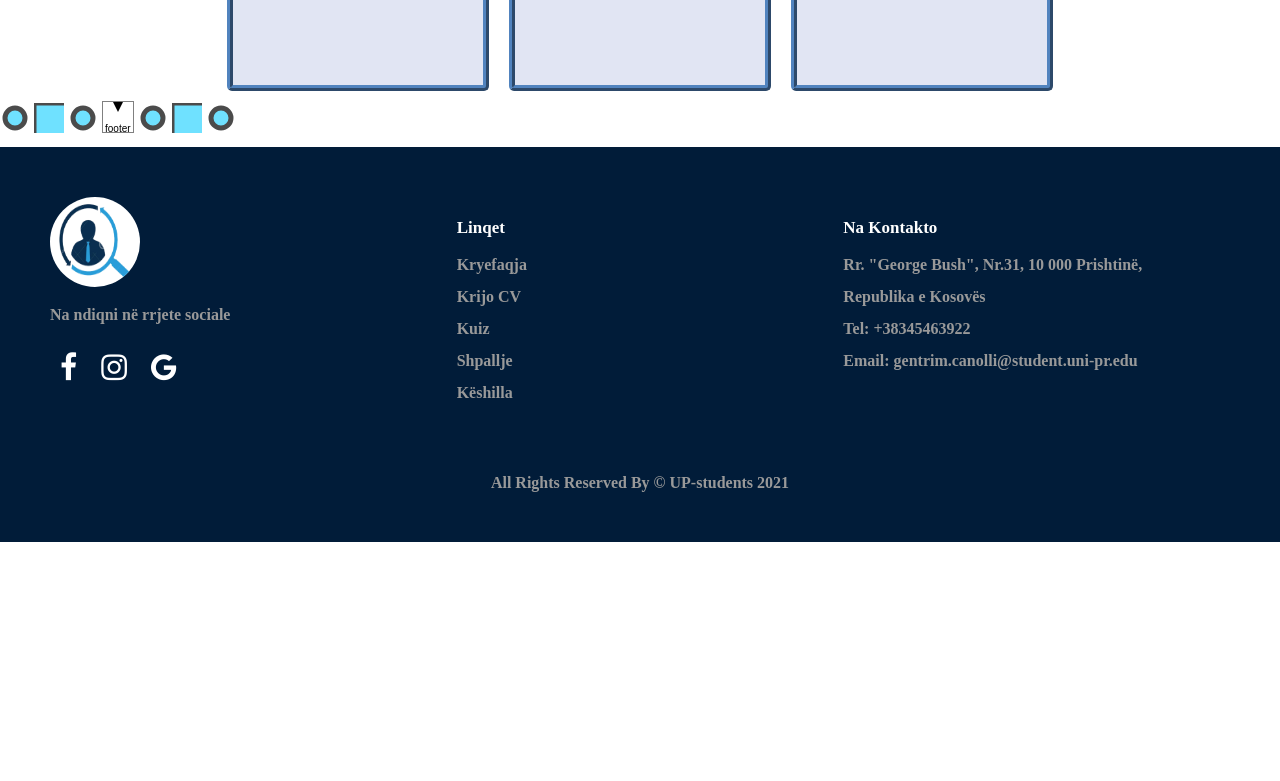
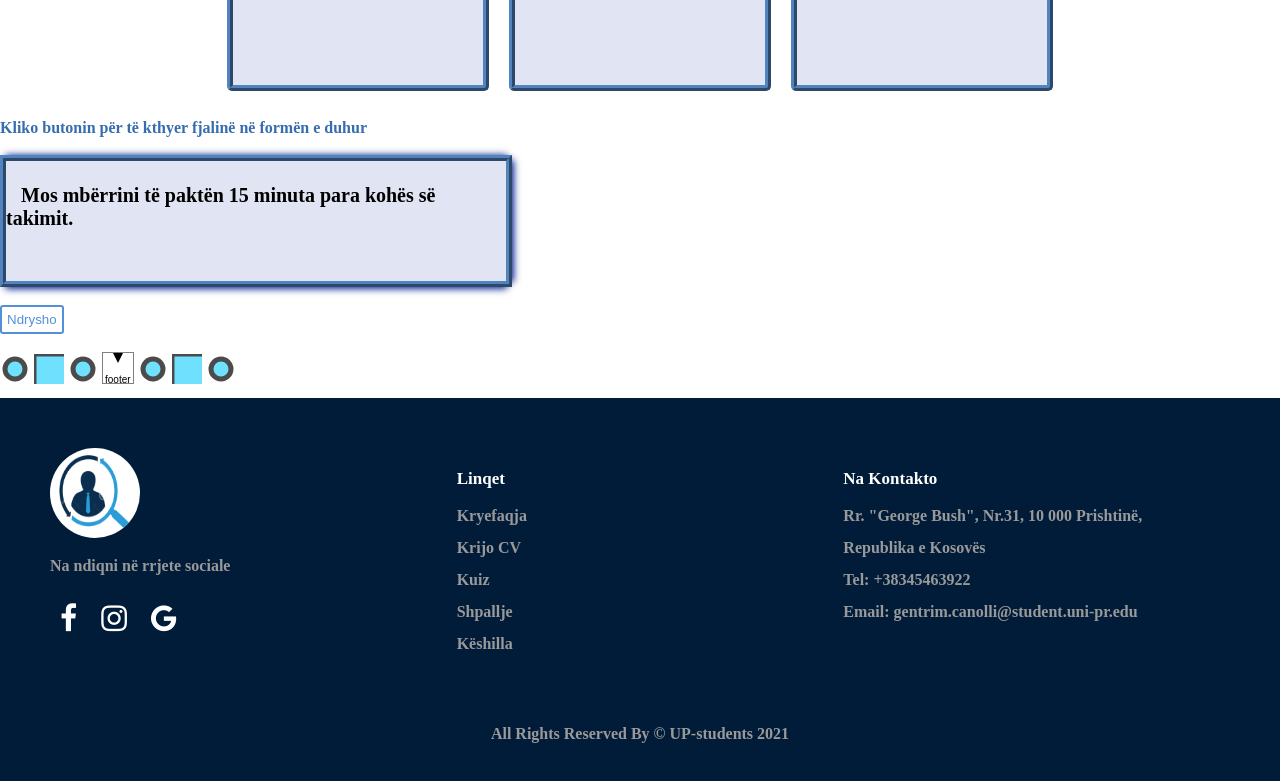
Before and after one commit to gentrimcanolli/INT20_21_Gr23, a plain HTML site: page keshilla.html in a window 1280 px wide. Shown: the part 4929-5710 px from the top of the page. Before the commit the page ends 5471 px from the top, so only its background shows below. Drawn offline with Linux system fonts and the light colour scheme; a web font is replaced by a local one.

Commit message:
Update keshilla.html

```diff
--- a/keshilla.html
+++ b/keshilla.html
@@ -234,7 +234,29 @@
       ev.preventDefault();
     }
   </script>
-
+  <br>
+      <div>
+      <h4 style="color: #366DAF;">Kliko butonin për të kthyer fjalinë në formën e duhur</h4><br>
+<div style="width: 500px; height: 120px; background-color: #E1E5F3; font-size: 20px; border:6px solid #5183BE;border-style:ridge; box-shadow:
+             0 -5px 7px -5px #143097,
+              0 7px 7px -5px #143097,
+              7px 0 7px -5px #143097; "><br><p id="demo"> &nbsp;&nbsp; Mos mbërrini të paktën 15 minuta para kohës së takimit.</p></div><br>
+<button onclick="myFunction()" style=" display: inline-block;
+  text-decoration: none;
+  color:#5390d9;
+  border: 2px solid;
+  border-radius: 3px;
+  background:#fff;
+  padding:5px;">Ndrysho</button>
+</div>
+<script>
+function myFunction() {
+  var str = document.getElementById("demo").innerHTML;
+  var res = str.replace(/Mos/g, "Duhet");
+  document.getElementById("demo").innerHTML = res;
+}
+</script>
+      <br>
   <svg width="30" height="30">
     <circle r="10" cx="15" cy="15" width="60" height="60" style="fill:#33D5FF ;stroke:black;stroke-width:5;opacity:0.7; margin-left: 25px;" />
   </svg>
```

» WHAT YOU SHOULD DO
All that is needed is the data above, repeated exactly, without the pictures.

» ANSWER FOR THE TASK
Before and after one commit to gentrimcanolli/INT20_21_Gr23, a plain HTML site: page keshilla.html in a window 1280 px wide. Shown: the part 4929-5710 px from the top of the page. Before the commit the page ends 5471 px from the top, so only its background shows below. Drawn offline with Linux system fonts and the light colour scheme; a web font is replaced by a local one.

Commit message:
Update keshilla.html

```diff
--- a/keshilla.html
+++ b/keshilla.html
@@ -234,7 +234,29 @@
       ev.preventDefault();
     }
   </script>
-
+  <br>
+      <div>
+      <h4 style="color: #366DAF;">Kliko butonin për të kthyer fjalinë në formën e duhur</h4><br>
+<div style="width: 500px; height: 120px; background-color: #E1E5F3; font-size: 20px; border:6px solid #5183BE;border-style:ridge; box-shadow:
+             0 -5px 7px -5px #143097,
+              0 7px 7px -5px #143097,
+              7px 0 7px -5px #143097; "><br><p id="demo"> &nbsp;&nbsp; Mos mbërrini të paktën 15 minuta para kohës së takimit.</p></div><br>
+<button onclick="myFunction()" style=" display: inline-block;
+  text-decoration: none;
+  color:#5390d9;
+  border: 2px solid;
+  border-radius: 3px;
+  background:#fff;
+  padding:5px;">Ndrysho</button>
+</div>
+<script>
+function myFunction() {
+  var str = document.getElementById("demo").innerHTML;
+  var res = str.replace(/Mos/g, "Duhet");
+  document.getElementById("demo").innerHTML = res;
+}
+</script>
+      <br>
   <svg width="30" height="30">
     <circle r="10" cx="15" cy="15" width="60" height="60" style="fill:#33D5FF ;stroke:black;stroke-width:5;opacity:0.7; margin-left: 25px;" />
   </svg>
```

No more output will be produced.